• **Work request**: Run through the data and copy out every line that mentions the word "再从最右侧循环j".

┌──

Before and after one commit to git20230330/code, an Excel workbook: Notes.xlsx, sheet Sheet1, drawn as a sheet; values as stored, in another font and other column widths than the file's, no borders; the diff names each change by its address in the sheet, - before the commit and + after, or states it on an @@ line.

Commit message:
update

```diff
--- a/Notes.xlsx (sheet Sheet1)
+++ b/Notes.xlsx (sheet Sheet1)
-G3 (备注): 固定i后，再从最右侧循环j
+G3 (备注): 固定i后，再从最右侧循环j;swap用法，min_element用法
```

└──
┌──

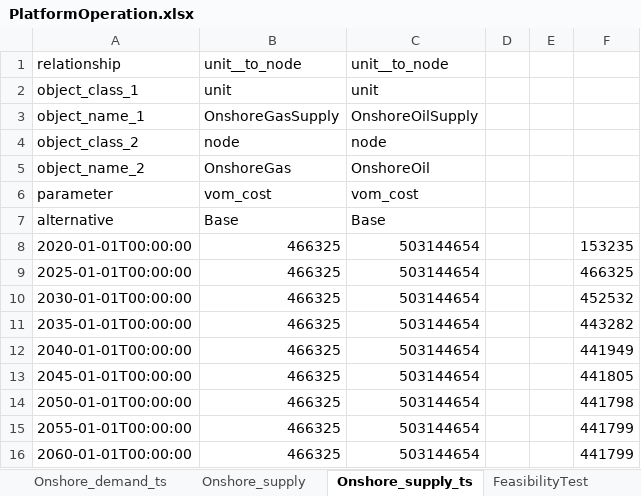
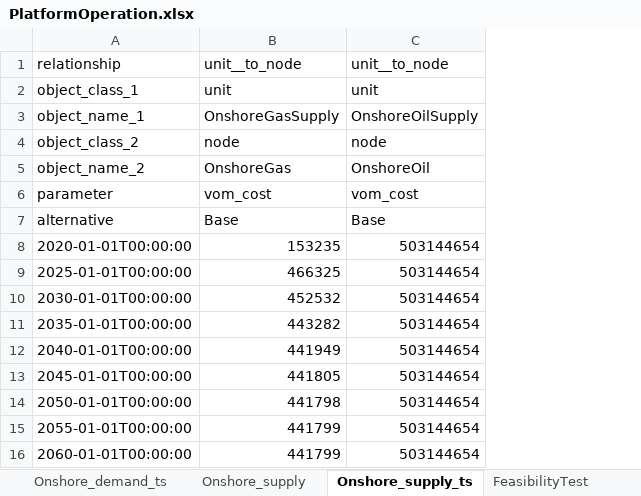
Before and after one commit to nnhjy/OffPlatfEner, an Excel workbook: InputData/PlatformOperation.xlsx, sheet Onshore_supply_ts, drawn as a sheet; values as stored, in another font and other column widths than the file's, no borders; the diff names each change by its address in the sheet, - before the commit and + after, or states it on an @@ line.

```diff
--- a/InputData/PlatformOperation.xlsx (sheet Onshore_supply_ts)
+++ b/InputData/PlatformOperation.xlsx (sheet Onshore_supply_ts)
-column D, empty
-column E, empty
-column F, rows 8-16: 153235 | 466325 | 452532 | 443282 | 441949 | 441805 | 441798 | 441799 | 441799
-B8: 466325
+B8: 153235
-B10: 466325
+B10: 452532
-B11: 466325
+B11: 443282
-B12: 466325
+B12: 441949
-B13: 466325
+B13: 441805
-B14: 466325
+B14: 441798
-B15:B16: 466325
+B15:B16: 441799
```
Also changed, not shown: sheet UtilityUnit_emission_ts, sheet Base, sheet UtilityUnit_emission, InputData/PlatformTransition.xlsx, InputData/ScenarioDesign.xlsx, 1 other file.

└──

• **Result of this task**:
-G3 (备注): 固定i后，再从最右侧循环j
+G3 (备注): 固定i后，再从最右侧循环j;swap用法，min_element用法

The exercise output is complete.